About Us

Our family of 6 (dad Adam, mom Sherry, big sister Abby and little brothers Isaac and Brady -- who was born on December 14, 2010) joined the ranks of pediatric cancer fighters when our 4-year old son Logan was diagnosed with a dangerous and highly malignant form of brain cancer in mid-August 2010. Logan's cancer journey began abruptly on Sunday, August 15, when his right eye suddenly turned inward during dinner. Twenty-four hours later, we were checking into Children's Hospital Oakland and finding out that life sometimes takes you places you'd never, ever imagine yourself going.

Saturday, May 9, 2015

Mother's Day

Part of me --the part I shove down deep so I can keep functioning in this world-- hates Mother's Day. There. I said it. Part of me hates Mother's Day.

There are so many ways to criticize that statement, I know. I'm sure you thought of one just now. You might've blurted out but it's such a blessing to be able to have babies. So many women can't. And you would be right. Perhaps you felt a compulsion to remind me that I'm fortunate to have produced not just one but four babies. Not everyone is so fortunate. And you'd be right about that, too. You may've wanted to tell me that I'm just so lucky that I have three healthy kids here with me. Also true.

But nothing takes away the sting of not having my Sunshine here. Like the shepherd, my heart still looks for him and laments his absence.

Most days, I can keep going because I have to. I have places to go. Tasks to accomplish. Most days, I can smile and tell you --with great genuineness in my heart-- that I keep going because I need to keep living for everyone else. It's not as if me being sad will help anyone, after all.

But not on Mother's Day, the 24 hours devoted to motherhood. I can't hide from my pain on Mother's Day. Despite my best efforts, it comes bubbling to the surface to remind me of what I've lost. There are no hugs, no kisses, no handmade cards, no affectionate notes from Logan. If I close my eyes and block out the sounds of the world, I can still hear him. Feel him. Smell him. But it's not the same. It'll never be the same.

It just hurts. There's no poetic way to say it.

Truth be told, all I want to do on Mother's Day is hide away at home. I just want to be away from other people, alone with my compact little family. Because for me, it's not just a day of celebration: it's a day of remembering. And grieving an amazing thing that I once had.

I don't think I'm alone in feeling that way.

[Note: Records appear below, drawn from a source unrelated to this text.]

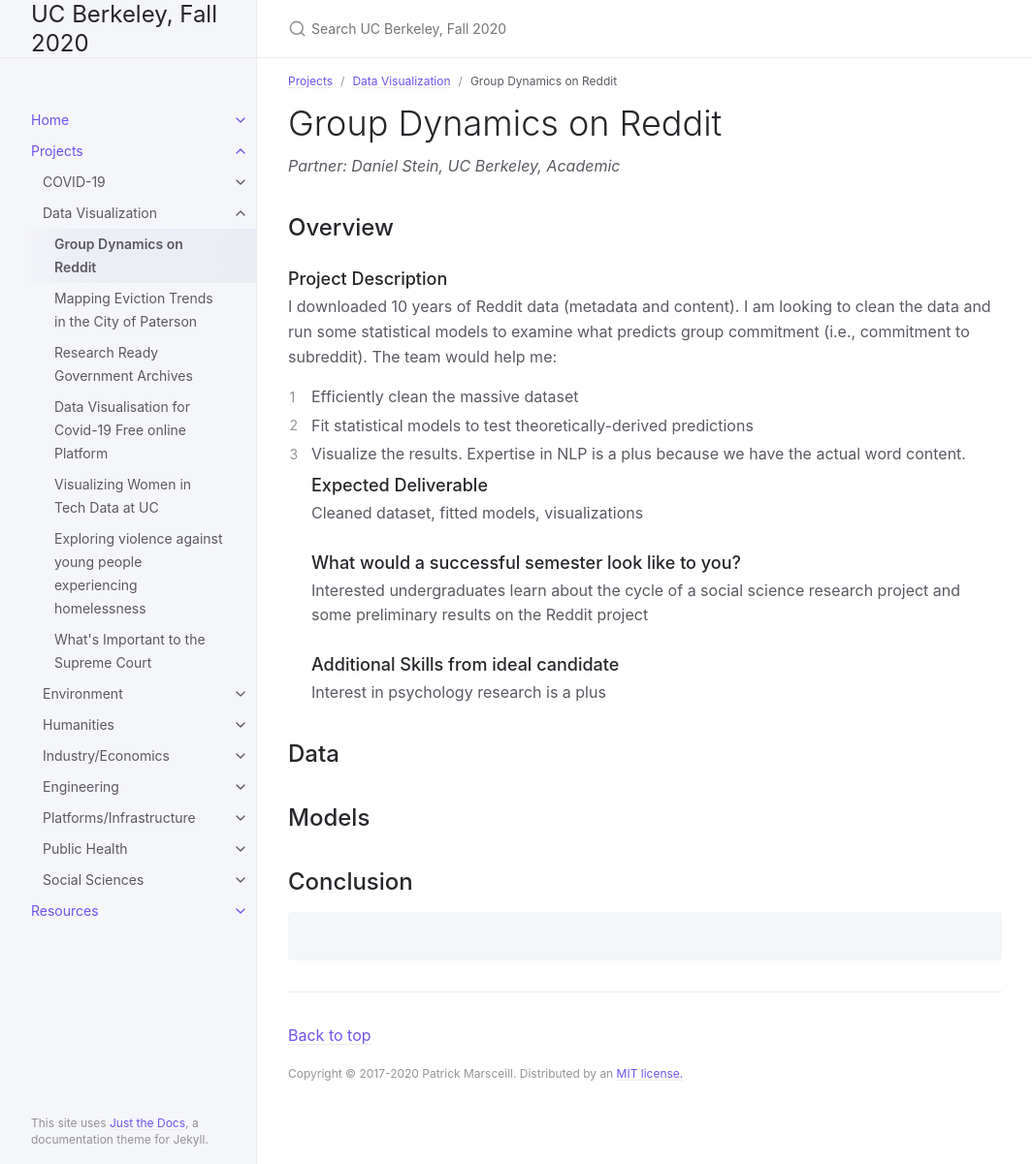
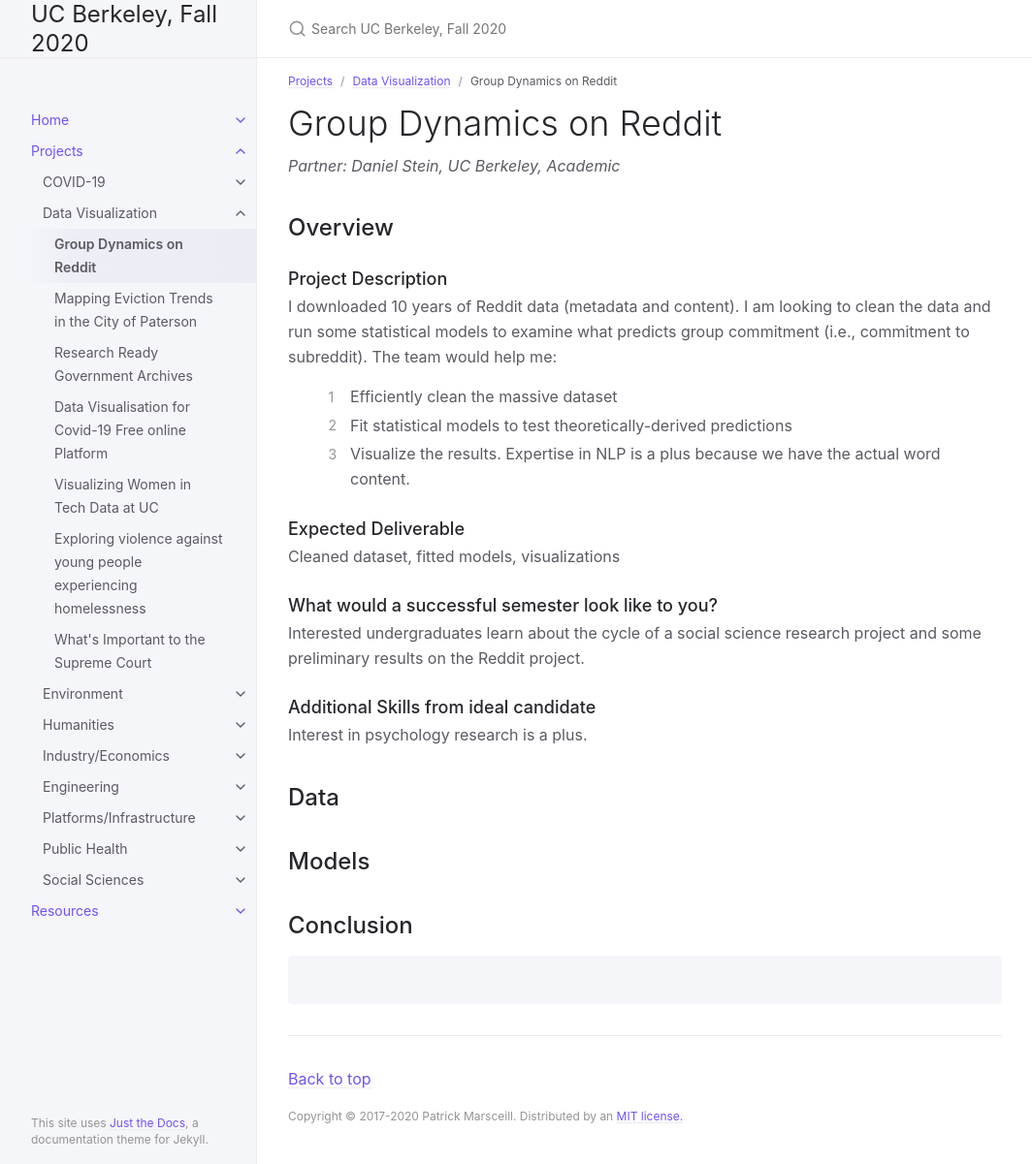
Before and after one commit to DS-Discovery/ds-discovery.github.io, a Jekyll site: the page built from Projects/Data Visualization/DV-Group Dynamics on Reddit.md, in a window 1280 px wide and 1201 px high. Shown: the whole window at 97% size, without its empty margins (107-1171 px from the left). Built offline with Jekyll 4.4.1, drawn with Linux system fonts in a browser that asks for light colours.

```diff
--- a/Projects/Data Visualization/DV-Group Dynamics on Reddit.md
+++ b/Projects/Data Visualization/DV-Group Dynamics on Reddit.md
@@ -13,15 +13,18 @@ nav_order: 0
 ## Overview
 ### Project Description
 I downloaded 10 years of Reddit data (metadata and content). I am looking to clean the data and run some statistical models to examine what predicts group commitment (i.e., commitment to subreddit). The team would help me:
-1. Efficiently clean the massive dataset
-1. Fit statistical models to test theoretically-derived predictions
-1. Visualize the results. Expertise in NLP is a plus because we have the actual word content.
+>1. Efficiently clean the massive dataset
+>1. Fit statistical models to test theoretically-derived predictions
+>1. Visualize the results. Expertise in NLP is a plus because we have the actual word content.
+
 ### Expected Deliverable
 Cleaned dataset, fitted models, visualizations
+
 ### What would a successful semester look like to you?
-Interested undergraduates learn about the cycle of a social science research project and some preliminary results on the Reddit project
+Interested undergraduates learn about the cycle of a social science research project and some preliminary results on the Reddit project.
+
 ### Additional Skills from ideal candidate
-Interest in psychology research is a plus
+Interest in psychology research is a plus.
 
 ## Data
 
```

It's not that it can't or won't be a good day. It's just a different kind of day for me. A day when I want space that I probably won't be given to reflect on something I wish to the good Lord I didn't have to think about at all. Of course, it's just a day. And then it'll be over.